Treatment for Cataract
What are the Treatments for Cataracts?
Surgery is the only treatment for cataracts and is recommended based on the severity of the condition and the impact it has on the daily activities of the patient. It is performed one eye at a time with a few weeks gap in between the two operations. The different types of cataract surgery are performed on an outpatient basis, under local anaesthesia.
Different type of Surgery for Cataract Treatments
Phacoemulsification uses ultrasound vibrations to break up the damaged lens of the eye. Your surgeon will make a small incision of about 3-5 mm on the side of the cornea, and insert a device to break up and suction out the lens. The lens will be replaced by a man-made lens. The incision heals on its own and does not require any eye-patch or stitches. This surgery takes less than 30 minutes.

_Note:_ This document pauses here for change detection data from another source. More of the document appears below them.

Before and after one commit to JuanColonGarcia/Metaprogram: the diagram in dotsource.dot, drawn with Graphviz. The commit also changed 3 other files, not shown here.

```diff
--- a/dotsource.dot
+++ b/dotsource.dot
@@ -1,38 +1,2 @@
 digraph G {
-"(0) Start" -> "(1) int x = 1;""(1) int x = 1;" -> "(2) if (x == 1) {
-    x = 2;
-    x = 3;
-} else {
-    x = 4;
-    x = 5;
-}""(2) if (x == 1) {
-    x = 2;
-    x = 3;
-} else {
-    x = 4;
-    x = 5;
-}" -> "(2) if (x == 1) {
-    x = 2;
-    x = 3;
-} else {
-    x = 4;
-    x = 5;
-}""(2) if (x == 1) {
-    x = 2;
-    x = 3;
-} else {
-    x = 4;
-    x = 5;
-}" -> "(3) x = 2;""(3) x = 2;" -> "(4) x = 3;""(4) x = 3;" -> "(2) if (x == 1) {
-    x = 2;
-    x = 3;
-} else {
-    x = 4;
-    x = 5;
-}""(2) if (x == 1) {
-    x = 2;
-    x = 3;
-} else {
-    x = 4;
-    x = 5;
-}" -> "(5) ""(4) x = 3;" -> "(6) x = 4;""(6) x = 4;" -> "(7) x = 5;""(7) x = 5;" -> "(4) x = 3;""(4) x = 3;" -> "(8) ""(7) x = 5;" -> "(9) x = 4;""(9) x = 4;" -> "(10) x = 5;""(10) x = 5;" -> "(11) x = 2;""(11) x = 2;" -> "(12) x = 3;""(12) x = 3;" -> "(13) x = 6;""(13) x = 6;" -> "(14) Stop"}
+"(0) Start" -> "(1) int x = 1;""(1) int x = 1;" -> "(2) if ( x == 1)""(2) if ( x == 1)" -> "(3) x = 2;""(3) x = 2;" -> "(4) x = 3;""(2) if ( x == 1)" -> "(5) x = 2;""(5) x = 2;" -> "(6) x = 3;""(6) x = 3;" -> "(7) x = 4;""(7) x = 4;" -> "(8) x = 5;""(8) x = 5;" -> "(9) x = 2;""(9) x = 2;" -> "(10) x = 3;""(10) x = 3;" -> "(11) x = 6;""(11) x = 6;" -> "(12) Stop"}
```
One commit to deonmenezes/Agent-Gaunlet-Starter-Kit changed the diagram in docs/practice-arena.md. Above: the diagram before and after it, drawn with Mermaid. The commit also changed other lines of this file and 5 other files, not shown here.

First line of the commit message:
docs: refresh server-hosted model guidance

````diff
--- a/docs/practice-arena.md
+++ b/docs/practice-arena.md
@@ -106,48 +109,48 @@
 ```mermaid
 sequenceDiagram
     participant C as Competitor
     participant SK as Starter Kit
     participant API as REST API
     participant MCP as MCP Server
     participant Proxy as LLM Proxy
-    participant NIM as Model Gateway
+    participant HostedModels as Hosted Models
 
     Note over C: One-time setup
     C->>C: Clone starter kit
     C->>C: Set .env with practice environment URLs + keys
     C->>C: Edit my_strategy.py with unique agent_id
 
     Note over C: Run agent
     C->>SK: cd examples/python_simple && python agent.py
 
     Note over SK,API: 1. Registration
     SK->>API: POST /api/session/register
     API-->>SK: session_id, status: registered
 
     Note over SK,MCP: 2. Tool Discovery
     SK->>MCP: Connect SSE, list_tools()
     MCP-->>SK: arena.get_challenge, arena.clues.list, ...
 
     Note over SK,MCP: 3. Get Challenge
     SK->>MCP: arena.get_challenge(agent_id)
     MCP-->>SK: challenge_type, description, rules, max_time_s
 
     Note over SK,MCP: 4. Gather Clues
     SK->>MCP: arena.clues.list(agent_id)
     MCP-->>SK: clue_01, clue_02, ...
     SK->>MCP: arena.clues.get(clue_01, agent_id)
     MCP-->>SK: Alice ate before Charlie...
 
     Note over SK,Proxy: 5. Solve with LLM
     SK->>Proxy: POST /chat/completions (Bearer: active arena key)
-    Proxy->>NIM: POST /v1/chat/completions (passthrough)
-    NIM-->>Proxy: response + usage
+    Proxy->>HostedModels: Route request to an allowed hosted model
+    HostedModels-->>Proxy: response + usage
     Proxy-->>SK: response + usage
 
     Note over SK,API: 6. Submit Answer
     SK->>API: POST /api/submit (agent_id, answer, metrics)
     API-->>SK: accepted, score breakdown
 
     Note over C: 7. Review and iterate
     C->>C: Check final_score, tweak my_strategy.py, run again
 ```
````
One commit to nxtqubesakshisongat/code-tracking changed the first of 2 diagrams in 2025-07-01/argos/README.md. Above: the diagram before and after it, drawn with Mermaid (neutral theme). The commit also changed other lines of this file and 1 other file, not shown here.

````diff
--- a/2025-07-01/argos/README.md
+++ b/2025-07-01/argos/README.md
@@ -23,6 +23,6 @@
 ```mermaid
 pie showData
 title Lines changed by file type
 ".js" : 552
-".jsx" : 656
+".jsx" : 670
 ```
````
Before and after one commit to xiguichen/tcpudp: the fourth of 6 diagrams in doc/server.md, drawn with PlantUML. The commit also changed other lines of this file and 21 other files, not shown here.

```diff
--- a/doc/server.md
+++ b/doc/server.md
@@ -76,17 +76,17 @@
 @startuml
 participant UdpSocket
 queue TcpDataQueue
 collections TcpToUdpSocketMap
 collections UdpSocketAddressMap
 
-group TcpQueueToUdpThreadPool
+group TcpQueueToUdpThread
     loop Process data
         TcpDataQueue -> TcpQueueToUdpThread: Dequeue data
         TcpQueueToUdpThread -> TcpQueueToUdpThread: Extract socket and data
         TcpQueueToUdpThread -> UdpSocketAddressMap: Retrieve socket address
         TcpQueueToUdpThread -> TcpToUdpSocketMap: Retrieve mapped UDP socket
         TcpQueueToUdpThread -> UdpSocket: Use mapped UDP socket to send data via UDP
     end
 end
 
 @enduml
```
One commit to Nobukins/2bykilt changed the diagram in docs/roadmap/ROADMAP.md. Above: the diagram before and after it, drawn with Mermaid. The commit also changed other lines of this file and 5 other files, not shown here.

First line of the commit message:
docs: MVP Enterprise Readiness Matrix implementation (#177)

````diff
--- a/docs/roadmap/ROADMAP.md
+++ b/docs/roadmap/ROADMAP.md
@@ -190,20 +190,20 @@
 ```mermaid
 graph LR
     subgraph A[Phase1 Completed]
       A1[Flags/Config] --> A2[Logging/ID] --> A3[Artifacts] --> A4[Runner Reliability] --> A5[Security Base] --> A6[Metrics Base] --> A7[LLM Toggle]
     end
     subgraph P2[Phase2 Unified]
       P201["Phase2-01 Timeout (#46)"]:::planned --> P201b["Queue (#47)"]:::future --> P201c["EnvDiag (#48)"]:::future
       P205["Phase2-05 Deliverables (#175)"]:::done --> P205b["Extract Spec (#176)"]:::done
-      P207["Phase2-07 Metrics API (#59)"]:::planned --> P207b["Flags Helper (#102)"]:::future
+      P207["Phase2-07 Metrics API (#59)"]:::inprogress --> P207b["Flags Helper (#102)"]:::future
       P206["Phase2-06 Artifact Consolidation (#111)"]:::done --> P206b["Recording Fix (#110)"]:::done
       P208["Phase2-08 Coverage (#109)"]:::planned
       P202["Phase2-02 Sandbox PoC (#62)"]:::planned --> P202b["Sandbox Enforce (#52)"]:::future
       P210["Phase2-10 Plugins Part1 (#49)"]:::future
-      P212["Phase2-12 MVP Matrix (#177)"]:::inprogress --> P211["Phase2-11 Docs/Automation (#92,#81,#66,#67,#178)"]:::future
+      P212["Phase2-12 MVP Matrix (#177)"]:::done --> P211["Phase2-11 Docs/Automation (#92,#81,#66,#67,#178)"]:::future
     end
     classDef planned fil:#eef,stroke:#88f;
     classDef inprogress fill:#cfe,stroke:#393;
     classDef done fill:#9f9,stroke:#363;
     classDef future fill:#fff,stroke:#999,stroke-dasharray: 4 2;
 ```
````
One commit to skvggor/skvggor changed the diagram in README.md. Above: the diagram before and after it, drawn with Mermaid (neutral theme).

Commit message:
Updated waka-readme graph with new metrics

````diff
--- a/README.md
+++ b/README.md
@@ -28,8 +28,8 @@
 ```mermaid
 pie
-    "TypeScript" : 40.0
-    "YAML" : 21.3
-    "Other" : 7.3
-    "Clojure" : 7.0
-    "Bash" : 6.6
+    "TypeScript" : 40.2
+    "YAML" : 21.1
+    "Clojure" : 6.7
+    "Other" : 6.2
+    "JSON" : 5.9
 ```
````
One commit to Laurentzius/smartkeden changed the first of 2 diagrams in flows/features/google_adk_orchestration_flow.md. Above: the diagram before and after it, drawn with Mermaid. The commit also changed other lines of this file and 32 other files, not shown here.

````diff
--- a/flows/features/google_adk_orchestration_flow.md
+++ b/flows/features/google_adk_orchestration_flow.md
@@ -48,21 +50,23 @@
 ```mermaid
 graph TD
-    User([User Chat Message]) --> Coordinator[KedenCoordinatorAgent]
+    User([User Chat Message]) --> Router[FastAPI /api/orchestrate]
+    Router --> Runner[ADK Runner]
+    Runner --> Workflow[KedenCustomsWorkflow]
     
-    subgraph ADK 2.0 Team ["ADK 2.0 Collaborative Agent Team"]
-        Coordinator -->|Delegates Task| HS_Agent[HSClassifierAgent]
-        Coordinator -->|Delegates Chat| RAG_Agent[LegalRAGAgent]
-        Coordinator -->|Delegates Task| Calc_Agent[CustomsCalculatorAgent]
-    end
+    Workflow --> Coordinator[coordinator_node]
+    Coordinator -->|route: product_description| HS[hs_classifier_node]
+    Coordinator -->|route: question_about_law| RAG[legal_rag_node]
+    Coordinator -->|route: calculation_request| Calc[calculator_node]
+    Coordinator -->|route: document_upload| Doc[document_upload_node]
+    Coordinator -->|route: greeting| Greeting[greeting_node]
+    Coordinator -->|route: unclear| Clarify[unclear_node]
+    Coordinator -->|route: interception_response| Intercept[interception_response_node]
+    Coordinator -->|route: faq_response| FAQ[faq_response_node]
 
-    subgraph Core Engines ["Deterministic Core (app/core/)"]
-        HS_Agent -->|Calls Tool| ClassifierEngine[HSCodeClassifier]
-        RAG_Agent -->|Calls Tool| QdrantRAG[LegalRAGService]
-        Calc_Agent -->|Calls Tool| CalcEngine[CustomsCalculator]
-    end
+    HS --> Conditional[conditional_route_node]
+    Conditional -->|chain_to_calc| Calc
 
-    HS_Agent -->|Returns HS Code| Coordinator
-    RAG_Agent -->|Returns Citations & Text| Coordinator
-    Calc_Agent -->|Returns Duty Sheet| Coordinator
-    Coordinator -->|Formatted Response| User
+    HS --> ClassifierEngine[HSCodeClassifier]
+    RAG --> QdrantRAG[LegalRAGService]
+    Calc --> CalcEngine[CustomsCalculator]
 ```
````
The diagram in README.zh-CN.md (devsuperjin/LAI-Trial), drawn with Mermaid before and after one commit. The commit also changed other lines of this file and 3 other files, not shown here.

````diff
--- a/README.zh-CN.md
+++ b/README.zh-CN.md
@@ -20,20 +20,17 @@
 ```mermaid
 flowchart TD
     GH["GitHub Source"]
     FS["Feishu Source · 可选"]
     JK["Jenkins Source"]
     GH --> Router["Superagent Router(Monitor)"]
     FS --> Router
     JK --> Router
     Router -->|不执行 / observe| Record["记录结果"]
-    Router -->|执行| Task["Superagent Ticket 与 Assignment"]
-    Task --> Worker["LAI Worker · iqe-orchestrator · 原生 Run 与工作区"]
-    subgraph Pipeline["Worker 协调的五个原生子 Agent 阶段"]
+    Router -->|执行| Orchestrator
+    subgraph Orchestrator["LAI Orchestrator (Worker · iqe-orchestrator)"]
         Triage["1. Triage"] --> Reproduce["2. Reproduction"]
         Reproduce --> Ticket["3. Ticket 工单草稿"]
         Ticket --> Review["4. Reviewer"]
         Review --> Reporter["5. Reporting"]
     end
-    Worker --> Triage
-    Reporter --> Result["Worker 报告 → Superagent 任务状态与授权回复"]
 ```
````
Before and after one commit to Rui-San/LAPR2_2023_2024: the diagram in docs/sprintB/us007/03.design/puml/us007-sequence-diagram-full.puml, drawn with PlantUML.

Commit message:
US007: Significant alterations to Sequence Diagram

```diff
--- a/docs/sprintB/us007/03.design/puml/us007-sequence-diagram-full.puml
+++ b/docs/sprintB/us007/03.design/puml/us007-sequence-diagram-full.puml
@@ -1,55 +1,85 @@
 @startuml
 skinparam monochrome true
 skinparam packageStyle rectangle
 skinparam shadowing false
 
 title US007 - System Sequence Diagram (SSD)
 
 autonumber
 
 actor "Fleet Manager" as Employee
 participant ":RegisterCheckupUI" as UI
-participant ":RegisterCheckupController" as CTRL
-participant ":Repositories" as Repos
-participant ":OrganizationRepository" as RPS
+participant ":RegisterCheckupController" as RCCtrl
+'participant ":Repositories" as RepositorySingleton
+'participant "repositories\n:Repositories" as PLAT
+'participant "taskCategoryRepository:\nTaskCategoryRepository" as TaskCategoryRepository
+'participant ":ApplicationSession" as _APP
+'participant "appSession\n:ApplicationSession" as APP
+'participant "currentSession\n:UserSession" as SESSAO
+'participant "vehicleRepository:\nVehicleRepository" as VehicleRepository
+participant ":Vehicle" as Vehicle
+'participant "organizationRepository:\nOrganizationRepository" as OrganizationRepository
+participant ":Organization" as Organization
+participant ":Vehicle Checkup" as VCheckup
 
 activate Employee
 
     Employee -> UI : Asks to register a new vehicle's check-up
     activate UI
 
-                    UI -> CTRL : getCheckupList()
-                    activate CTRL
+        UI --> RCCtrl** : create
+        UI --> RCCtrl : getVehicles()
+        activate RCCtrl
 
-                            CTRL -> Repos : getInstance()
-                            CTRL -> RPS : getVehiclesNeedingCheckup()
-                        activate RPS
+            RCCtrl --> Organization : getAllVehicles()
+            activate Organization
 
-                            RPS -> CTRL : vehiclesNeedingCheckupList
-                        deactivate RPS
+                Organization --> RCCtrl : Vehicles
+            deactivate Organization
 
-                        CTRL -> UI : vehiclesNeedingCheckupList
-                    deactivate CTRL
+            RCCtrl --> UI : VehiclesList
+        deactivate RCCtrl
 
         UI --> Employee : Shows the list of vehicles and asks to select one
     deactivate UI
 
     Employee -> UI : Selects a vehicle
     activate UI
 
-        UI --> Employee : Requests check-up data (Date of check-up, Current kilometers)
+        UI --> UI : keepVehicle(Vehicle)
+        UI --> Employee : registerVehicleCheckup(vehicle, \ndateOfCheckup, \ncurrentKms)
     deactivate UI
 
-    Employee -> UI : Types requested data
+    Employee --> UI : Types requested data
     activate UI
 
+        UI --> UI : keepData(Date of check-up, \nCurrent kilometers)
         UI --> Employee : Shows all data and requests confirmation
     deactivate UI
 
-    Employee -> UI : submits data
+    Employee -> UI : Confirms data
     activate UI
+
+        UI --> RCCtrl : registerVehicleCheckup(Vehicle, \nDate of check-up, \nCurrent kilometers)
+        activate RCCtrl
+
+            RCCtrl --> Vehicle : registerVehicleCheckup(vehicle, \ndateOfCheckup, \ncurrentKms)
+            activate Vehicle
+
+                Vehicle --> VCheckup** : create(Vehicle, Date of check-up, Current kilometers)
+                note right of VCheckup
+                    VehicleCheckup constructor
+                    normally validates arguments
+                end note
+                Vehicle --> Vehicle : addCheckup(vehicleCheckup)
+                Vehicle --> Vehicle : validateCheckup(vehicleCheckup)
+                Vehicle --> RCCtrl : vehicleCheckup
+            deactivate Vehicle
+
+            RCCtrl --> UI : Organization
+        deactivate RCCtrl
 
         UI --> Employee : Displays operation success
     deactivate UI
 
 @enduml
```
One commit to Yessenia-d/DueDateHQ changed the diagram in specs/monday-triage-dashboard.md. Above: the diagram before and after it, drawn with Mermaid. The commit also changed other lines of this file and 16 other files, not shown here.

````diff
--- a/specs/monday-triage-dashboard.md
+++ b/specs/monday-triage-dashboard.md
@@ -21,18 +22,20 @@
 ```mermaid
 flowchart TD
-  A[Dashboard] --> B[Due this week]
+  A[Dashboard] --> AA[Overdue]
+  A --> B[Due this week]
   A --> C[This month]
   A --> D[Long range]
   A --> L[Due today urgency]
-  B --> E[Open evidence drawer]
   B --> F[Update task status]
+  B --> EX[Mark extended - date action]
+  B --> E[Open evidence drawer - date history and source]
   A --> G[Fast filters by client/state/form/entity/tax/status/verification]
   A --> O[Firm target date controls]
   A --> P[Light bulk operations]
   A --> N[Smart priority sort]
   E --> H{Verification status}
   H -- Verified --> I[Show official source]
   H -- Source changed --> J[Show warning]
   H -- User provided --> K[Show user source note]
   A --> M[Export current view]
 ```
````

Micro incision Cataract Surgery (MICS)
Micro incision cataract surgery (MICS) is minimal invasive cataract surgery, performed by making an incision of less than 1.8 mm. The lens is removed by the phacoemulsification procedure and is implanted with a MICS intraocular lens. MICS is associated with decreased postoperative complications such as corneal aberrations (scratch on the corneal surface) and corneal astigmatism (irregular curvature of the cornea).
Secondary Lens Implantation
Complex cataract surgery or injury can sometimes make it difficult for the surgeon to immediately replace the damaged lens with a plastic lens in your eye. You may have to wear prescription lenses until your eye heals. Following this, your doctor will suggest a second surgery for lens implantation. This is called secondary lens implantation. Your surgeon will make a small incision in the white part of your eye (sclera) and insert a lens implant. The implant is stitched to the sclera and the incisions are closed with small stitches.
Small-incision Cataract Surgery (SICS)
Small-incision cataract surgery (SICS) involves an incision of around 6-7 mm made in the form of a tunnel through the sclera and cornea. The lens is removed and replaced with a rigid lens implant through this tunnel. No sutures are needed as the tiny incision will heal naturally. It is a low-cost procedure compared to phacoemulsification and ensures good post-operative outcomes.
- Lifestyle Lenses for Cataracts
- Toric Lenses
- Multifocal Lens Implant
- Refractive Lens Exchange
- Cataract Surgery in People with Retinal Diseases
- Age-Related Macular Degeneration
- Diabetic Retinopathy
- Retinal Vascular Diseases
- Anti VEGF
- Eylea (Aflibercept)
- Intravitreal Steroids
- Retinal Laser (Pattern and Micropulse/Subliminal laser)
- Oral Immunosuppression for Uveitis
- Treatment for Cataract
- Cataract Surgery in Diabetics
- YAG Capsulotomy
- YAG Iridotomy
- Macular Laser for Central Serous Retinopathy
- Macular Laser for Macular Oedema
- Cataract Surgery in Ocular inflammation
- Retinal Laser therapy
- Treatment of Posterior Uveitis
- Selective Laser Trabeculoplasty
- Treatment of Glaucoma
- Retinal Disease Treatment
- Intraocular Lens (IOL)
- Digital Retinal Photography
- Intravitreal Injection for Macular Oedema
- Treatments for Diabetic Macular Oedema
- Treatments for ARMD
- Ocular Ultrasound
- Panretinal Photocoagulation
- Panretinal Photocoagulation for Ocular Ischemic Syndrome
- Treatment for Vein Occlusions
- Treatment of Acute/Chronic/Recurrent Iridocyclitis